Technically, Mr. Cole is correct and I did put a word in the Hastert’s mouth. I did not see the show and misinterpreted the initial reports I read of the episode. However, in essence I am right because the interviewer used the word cartel and Dennis Hastert did not say no. The thrust of my original post asserted that either he did not know the difference between a drug reform group and a drug cartel or that he was deliberately smearing Mr. Soros. I stand by this assertion.
In retrospect I should have known that a drug warrior such as Hastert would not just come out and say something in a forthright manner. Historically, they have always lived by misdirection and implication. Here is one of the countless examples discovered during my research. In a 1928 book titled Dope the Story of the Living Dead, Hearst employee Winifred Black wrote the following on page 5, ”Just how much did Hickman, the California kidnaper and murderer know about dope? Nobody knows –yet. But the whole, cruel, outrageous, unnatural business reeks to heaven of dope.” The specifics change but the tactics remain remarkably consistent.
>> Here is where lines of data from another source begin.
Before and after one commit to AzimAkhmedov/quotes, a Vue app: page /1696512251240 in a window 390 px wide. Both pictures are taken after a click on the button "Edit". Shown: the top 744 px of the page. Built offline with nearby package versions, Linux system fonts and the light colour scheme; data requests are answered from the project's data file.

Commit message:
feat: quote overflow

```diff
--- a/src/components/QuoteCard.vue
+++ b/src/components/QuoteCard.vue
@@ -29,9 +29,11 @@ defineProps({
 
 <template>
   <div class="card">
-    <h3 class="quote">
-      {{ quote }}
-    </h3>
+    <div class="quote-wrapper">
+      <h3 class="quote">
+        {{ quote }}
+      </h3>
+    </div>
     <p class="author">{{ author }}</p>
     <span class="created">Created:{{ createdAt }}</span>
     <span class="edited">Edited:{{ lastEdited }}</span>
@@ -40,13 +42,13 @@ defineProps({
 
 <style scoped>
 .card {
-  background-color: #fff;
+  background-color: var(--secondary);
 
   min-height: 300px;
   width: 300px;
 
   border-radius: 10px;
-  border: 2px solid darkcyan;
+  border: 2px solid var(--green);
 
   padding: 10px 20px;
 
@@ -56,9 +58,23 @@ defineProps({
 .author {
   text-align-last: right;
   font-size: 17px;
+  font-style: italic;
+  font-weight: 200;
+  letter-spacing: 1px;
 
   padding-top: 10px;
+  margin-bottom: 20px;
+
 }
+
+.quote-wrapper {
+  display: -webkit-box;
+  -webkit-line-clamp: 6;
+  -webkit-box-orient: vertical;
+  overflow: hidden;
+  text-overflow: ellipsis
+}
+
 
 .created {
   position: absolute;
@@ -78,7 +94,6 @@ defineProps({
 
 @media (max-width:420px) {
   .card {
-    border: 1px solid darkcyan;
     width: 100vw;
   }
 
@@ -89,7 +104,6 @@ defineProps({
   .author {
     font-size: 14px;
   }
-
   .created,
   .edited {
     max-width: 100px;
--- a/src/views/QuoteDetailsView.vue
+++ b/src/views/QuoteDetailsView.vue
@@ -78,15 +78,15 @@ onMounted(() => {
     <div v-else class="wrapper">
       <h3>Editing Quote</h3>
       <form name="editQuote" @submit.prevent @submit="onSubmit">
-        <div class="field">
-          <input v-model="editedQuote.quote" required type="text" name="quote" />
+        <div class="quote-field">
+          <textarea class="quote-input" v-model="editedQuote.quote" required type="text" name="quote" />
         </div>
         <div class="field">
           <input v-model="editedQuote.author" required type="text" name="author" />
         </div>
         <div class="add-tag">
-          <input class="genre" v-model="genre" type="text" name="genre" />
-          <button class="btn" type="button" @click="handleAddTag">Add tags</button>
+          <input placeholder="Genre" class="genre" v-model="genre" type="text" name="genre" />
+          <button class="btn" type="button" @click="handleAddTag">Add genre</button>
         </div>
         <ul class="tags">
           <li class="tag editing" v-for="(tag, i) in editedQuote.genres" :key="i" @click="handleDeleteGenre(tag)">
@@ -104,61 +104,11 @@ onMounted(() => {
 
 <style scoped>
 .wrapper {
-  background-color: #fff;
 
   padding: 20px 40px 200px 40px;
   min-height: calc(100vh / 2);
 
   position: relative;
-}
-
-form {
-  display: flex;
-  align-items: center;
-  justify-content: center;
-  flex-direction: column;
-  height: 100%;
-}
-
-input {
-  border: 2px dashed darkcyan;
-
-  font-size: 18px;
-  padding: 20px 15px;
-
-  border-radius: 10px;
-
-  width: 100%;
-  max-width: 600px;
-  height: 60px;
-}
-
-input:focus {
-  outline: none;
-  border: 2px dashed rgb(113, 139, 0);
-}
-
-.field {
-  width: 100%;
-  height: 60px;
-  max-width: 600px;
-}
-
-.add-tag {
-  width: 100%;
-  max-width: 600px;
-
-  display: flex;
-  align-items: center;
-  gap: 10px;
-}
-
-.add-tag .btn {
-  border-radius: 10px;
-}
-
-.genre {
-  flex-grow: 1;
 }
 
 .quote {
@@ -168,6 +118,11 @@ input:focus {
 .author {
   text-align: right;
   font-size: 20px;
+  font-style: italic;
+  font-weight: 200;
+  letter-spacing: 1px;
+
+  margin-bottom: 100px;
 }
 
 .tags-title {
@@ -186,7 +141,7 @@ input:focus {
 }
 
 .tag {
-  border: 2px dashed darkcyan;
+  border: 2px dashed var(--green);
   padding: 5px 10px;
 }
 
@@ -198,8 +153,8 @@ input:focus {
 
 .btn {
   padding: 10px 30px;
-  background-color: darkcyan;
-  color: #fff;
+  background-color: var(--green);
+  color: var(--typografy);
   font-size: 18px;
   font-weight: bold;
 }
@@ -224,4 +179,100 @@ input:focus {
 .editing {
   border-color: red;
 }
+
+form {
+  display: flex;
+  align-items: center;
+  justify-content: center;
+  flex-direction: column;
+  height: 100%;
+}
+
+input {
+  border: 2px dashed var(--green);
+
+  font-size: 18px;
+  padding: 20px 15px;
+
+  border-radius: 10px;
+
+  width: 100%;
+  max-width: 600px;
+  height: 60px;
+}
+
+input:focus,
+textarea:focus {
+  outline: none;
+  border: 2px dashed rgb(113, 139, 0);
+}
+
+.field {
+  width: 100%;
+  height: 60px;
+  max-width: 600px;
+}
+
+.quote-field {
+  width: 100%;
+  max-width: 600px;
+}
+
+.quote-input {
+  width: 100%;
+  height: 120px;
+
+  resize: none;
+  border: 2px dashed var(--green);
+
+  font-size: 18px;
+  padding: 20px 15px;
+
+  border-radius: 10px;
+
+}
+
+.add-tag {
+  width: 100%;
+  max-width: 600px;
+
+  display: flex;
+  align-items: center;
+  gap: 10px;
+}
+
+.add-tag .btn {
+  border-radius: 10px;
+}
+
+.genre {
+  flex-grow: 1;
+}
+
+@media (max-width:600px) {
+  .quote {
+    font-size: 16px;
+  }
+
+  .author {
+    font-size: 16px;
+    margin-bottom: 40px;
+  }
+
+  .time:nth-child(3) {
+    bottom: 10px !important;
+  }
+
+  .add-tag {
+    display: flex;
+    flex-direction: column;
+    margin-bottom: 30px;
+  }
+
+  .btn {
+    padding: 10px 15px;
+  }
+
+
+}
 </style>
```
comments powered by Disqus
- Revised AP U.S. History Standards Will Emphasize American Exceptionalism
- In a county that tried to amend U.S. history course, a lesson in politics
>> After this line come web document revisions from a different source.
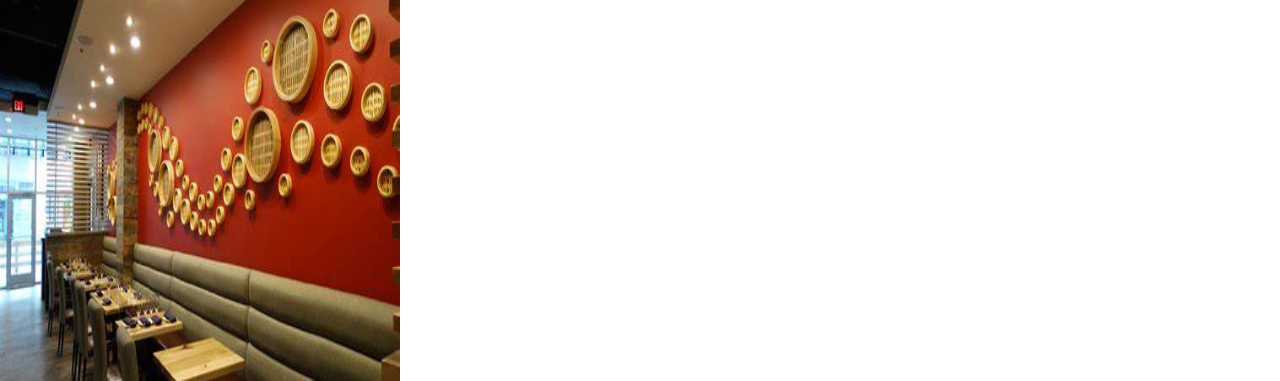
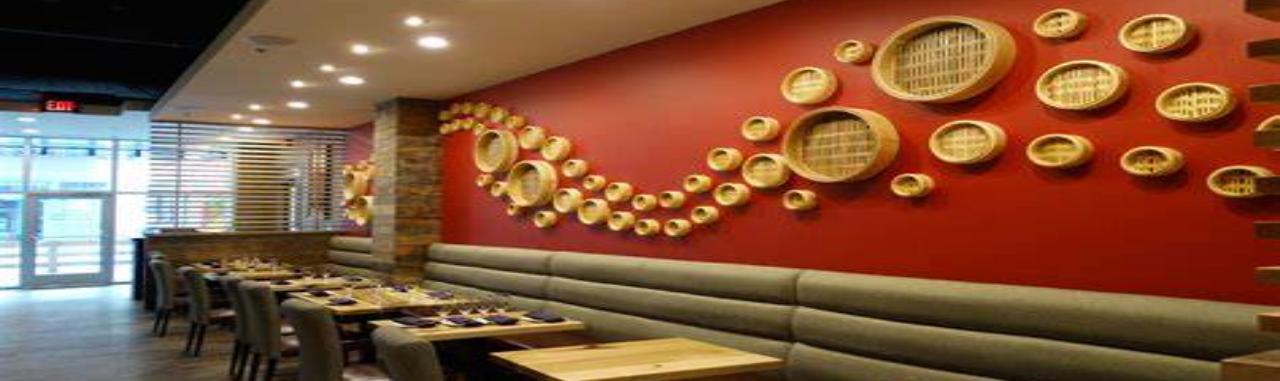
Before and after one commit to saurabhmishra2103/Restaurant-Website, a website: page index.html in a window 1280 px wide. Shown: the part 56-437 px from the top of the page. Drawn offline with nearby package versions, Linux system fonts and the light colour scheme.

Commit message:
Update index.html

```diff
--- a/index.html
+++ b/index.html
@@ -17,7 +17,7 @@
 
     </div> -->
     <div>
-        <img src="./public/images/restaurant.jpeg" width="400" height="400">
+        <img src="./public/images/restaurant.jpeg" width="100%" height="400">
     </div>
     <h2>JH 01 Restaurant</h2>
     <p>About Me</p>
```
- Overhauling La Guardia, an Airport With a Historical Name but a Tarnished Image
- Now it can be told: The weakening of the Voting Rights Act of 1965 is the crowning achievement of GOP partisans who detested the law
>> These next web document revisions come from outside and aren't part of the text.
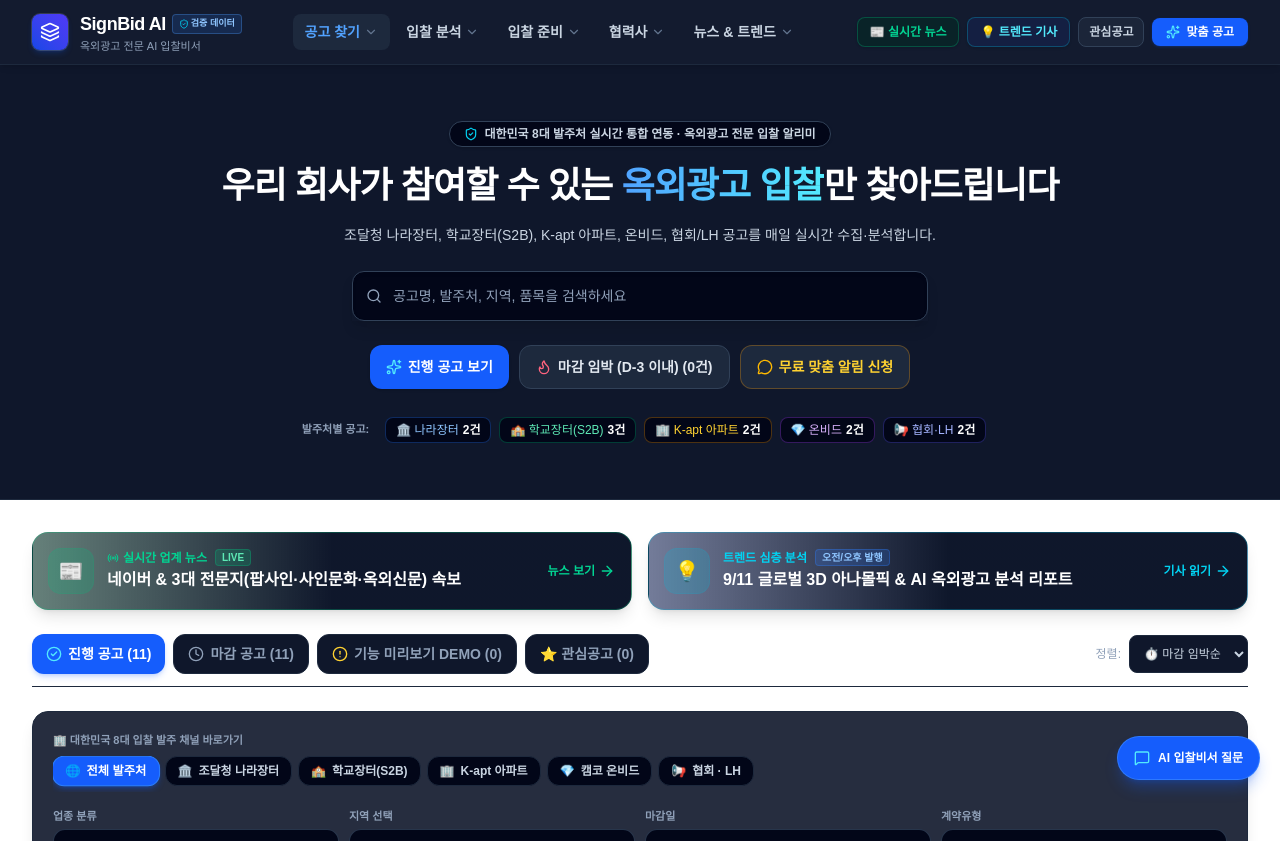
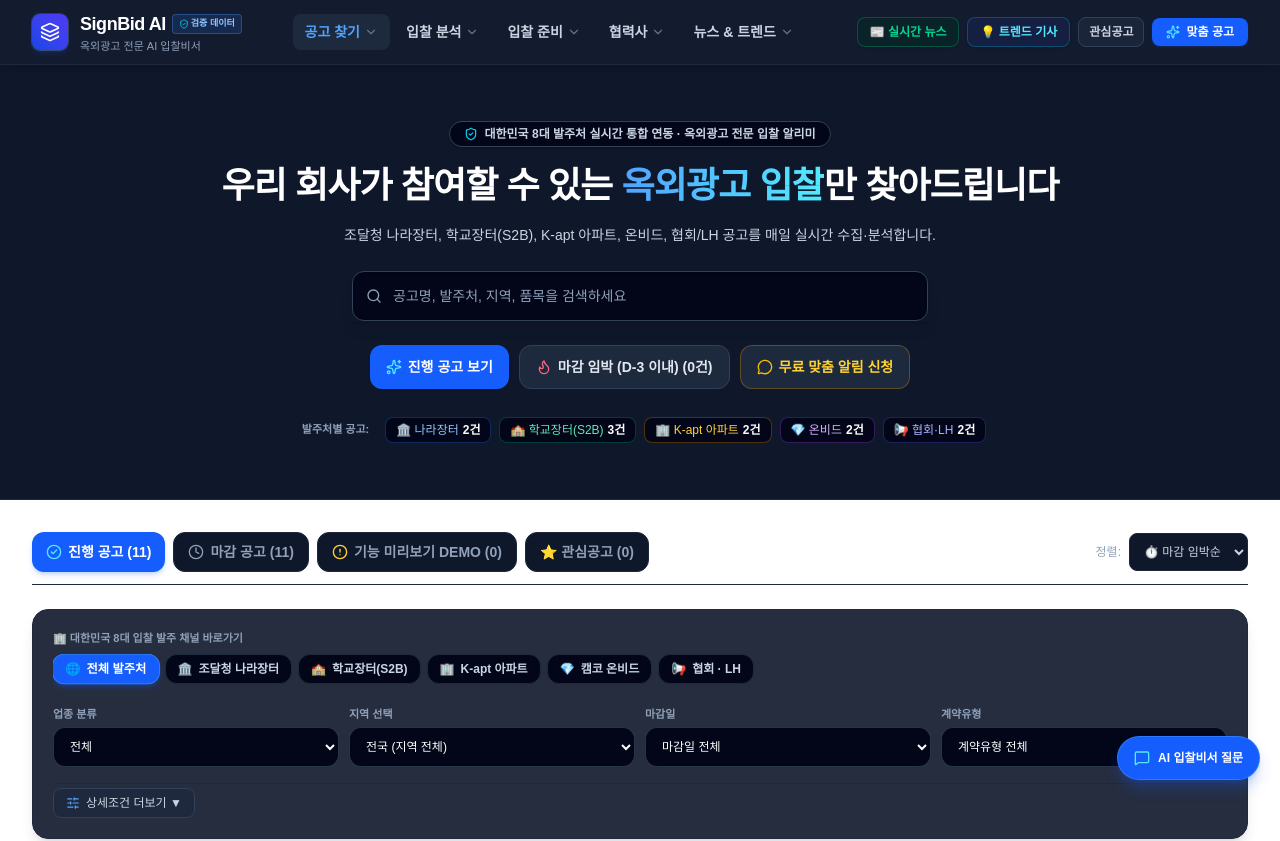
Before and after one commit to parkyoung07/ad-bids-info, a Next.js app: page / in a window 1280 px wide. Shown: the top 841 px of the page. Built offline with nearby package versions, Linux system fonts and the light colour scheme.

Commit message:
refactor(home): remove redundant news and trend spotlight cards from homepage

```diff
--- a/src/app/page.tsx
+++ b/src/app/page.tsx
@@ -300,63 +300,6 @@
 
       {/* 메인 컨텐츠 영역 */}
       <main className="flex-1 max-w-7xl mx-auto w-full px-4 sm:px-6 lg:px-8 py-8 space-y-6">
-        {/* 실시간 뉴스 & 최신 트렌드 기사 퀵 링크 배너 */}
-        <div className="grid grid-cols-1 md:grid-cols-2 gap-4">
-          <Link
-            href="/news"
-            className="p-4 rounded-2xl bg-gradient-to-r from-emerald-950/60 via-slate-900 to-slate-900 border border-emerald-500/30 hover:border-emerald-500/60 transition-all group flex items-center justify-between shadow-lg"
-          >
-            <div className="flex items-center gap-3.5">
-              <div className="w-11 h-11 rounded-xl bg-emerald-500/20 text-emerald-400 flex items-center justify-center font-bold text-xl shrink-0 ring-1 ring-emerald-500/30">
-                📰
-              </div>
-              <div>
-                <div className="flex items-center gap-2 mb-0.5">
-                  <span className="text-xs font-bold text-emerald-400 flex items-center gap-1">
-                    <Radio className="w-3 h-3 animate-pulse" />
-                    실시간 업계 뉴스
-                  </span>
-                  <span className="text-[10px] px-1.5 py-0.2 rounded bg-emerald-500/20 text-emerald-300 font-semibold border border-emerald-500/30">
-                    LIVE
-                  </span>
-                </div>
-                <h3 className="text-sm sm:text-base font-bold text-white group-hover:text-emerald-300 transition-colors">
-                  네이버 & 3대 전문지(팝사인·사인문화·옥외신문) 속보
-                </h3>
-              </div>
-            </div>
-            <div className="flex items-center gap-1 text-xs font-semibold text-emerald-400 shrink-0">
-              <span className="hidden sm:inline">뉴스 보기</span>
-              <ArrowRight className="w-4 h-4 group-hover:translate-x-1 transition-transform" />
-            </div>
-          </Link>
-
-          <Link
-            href="/blog"
-            className="p-4 rounded-2xl bg-gradient-to-r from-blue-950/60 via-slate-900 to-slate-900 border border-cyan-500/30 hover:border-cyan-500/60 transition-all group flex items-center justify-between shadow-lg"
-          >
-            <div className="flex items-center gap-3.5">
-              <div className="w-11 h-11 rounded-xl bg-cyan-500/20 text-cyan-400 flex items-center justify-center font-bold text-xl shrink-0 ring-1 ring-cyan-500/30">
-                💡
-              </div>
-              <div>
-                <div className="flex items-center gap-2 mb-0.5">
-                  <span className="text-xs font-bold text-cyan-400">트렌드 심층 분석</span>
-                  <span className="text-[10px] px-1.5 py-0.2 rounded bg-blue-500/20 text-blue-300 font-semibold border border-blue-500/30">
-                    오전/오후 발행
-                  </span>
-                </div>
-                <h3 className="text-sm sm:text-base font-bold text-white group-hover:text-cyan-300 transition-colors">
-                  9/11 글로벌 3D 아나몰픽 & AI 옥외광고 분석 리포트
-                </h3>
-              </div>
-            </div>
-            <div className="flex items-center gap-1 text-xs font-semibold text-cyan-400 shrink-0">
-              <span className="hidden sm:inline">기사 읽기</span>
-              <ArrowRight className="w-4 h-4 group-hover:translate-x-1 transition-transform" />
-            </div>
-          </Link>
-        </div>
         {/* 공고 구분 탭 (진행 공고 vs 마감 공고 vs DEMO 예시 공고 vs 관심공고) */}
         <div className="flex flex-wrap items-center justify-between gap-3 pb-3 border-b border-slate-800">
           <div className="flex flex-wrap items-center gap-2">
```
Also changed, not shown: public/data/news.json (+39 -39 lines), public/data/search-index.json.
- Japanese textbooks may sanitize history, but comic art books don't
- Historians Against the War gathering signatures for new resolution to AHA on alleged violations of academic freedom in Israel
- Academic Seeks Death Certificate for Outlaw Billy the Kid
- Murderer of historian of Czech Jewry goes on trial
- Election results are in for the American Historical Association
- Nial Ferguson warns Obama’s bet on Iran has low odds of success